WHAT TO WORK ON ▸ Whenever the word "auto" turns up in a line of the data below, copy that line.

[Front-end code edit data]
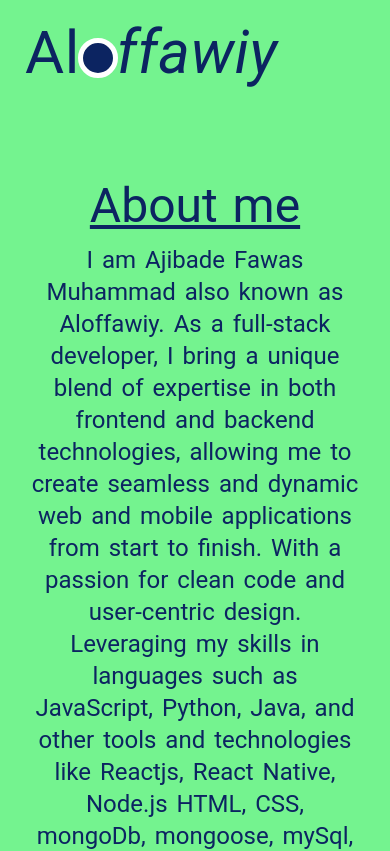
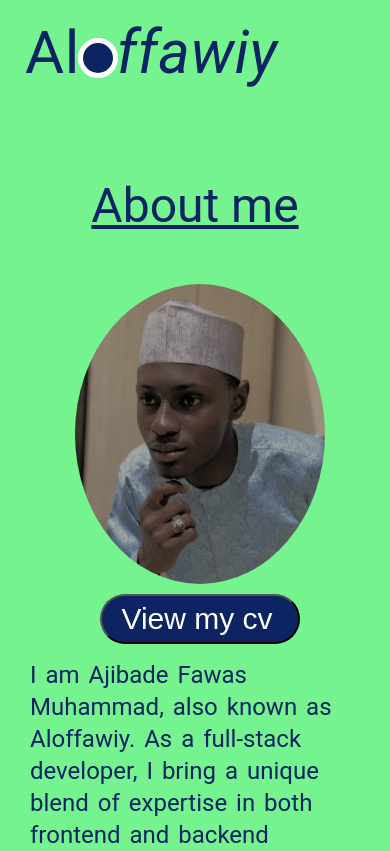
Before and after one commit to Aloffawiy/portfolio, a React (Create React App) app: page /about in a window 390 px wide. Shown: the top 851 px of the page. Built offline with nearby package versions, Linux system fonts and the light colour scheme; a web font is replaced by a local one.

Commit message:
bismillah

```diff
--- a/src/About.js
+++ b/src/About.js
@@ -14,11 +14,13 @@ const About = () => {
 <Typography  style={{color:'#0c2461', fontSize:'60px', marginLeft:'2px', fontStyle:'oblique'}}>ffawiy</Typography>
 </div>
 
+<Typography variant='h3'  className='title-about'>About me</Typography>
+
     <div className='about-container' >
 
       <Typography variant='h5' className='info-msg'>
-      <Typography variant='h3'className='title-about'>About me</Typography>
-        I am Ajibade Fawas Muhammad also known as Aloffawiy.
+
+        I am Ajibade Fawas Muhammad, also known as Aloffawiy.
         As a full-stack developer, I bring a unique blend of expertise
        in both frontend and backend technologies, allowing me to create seamless and
         dynamic web and mobile applications from start to finish. With a passion for clean code
--- a/src/App.css
+++ b/src/App.css
@@ -86,7 +86,9 @@ font-family:monospac;
 .title-about{
   color:#0c2461;
    padding-bottom:10px;
-   padding-top:20px;
+   padding-top:10px;
+   text-align: center;
+   padding-bottom:30px;
 }
 .btn{
   margin-top: 10px;
@@ -180,12 +182,14 @@ padding-bottom:90px;
     flex-direction: column; /* Reverse flex direction for phones */
   }
   .about-container{
-   flex-direction: column;
+   flex-direction:column-reverse;
    align-items: center;
   }
   .title-about{
     padding-left:0px;
     text-decoration: underline;
+    padding-top: 80px;
+    padding-bottom:0px;
   }
   .info-msg {
     font-size: 35px;
@@ -193,11 +197,14 @@ padding-bottom:90px;
     letter-spacing: 1.5px;
     word-spacing: 3px;
     line-height: 1.3;
-    padding-top:60px;
-    padding-bottom:15px;
-    padding-left: 0px;
-    padding: 0 auto 0 auto;
+    padding: 15px 0 0 0;
+    text-align:unset;
   }
+  .equal-width::after {
+    content: '';
+    display: inline-block;
+    width: 100%; /* Fill remaining space */
+}
   .info-img {
     width: 250px; /* Adjust max-width for phones */
     border-radius: 100%;
@@ -215,7 +222,7 @@ padding-bottom:90px;
       height:50px;
       max-width: 600px;
       padding-left:0px;
-      margin: 5px auto 50px auto;
+      margin: 10px auto 0 auto;
     display: block;
   }
   .details{
@@ -310,7 +317,7 @@ flex-direction: column;
   color:white;
   font-size: 50px;
 border-radius:100%;
-height: 60px;
+height: 55px;
 width:60px;
 border-color: white;
 margin-bottom: 10px;
--- a/src/Home.js
+++ b/src/Home.js
@@ -13,7 +13,7 @@ myHistory('/about')
    <text x="20%" y="50%" dy=".35em" text-anchor="middle" className='name1'>Al</text>
 4<text x="36%" y="50%" dy=".35em" text-anchor="middle" className='name2'>o</text>
 
-<text x="71%" y="50%" dy=".35em" text-anchor="middle" className='name3' >ffawiy</text>
+<text x="69%" y="50%" dy=".35em" text-anchor="middle" className='name3' >ffawiy</text>
 </svg>
 
       </>
```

OUTPUT ▸
-    padding: 0 auto 0 auto;
-      margin: 5px auto 50px auto;
+      margin: 10px auto 0 auto;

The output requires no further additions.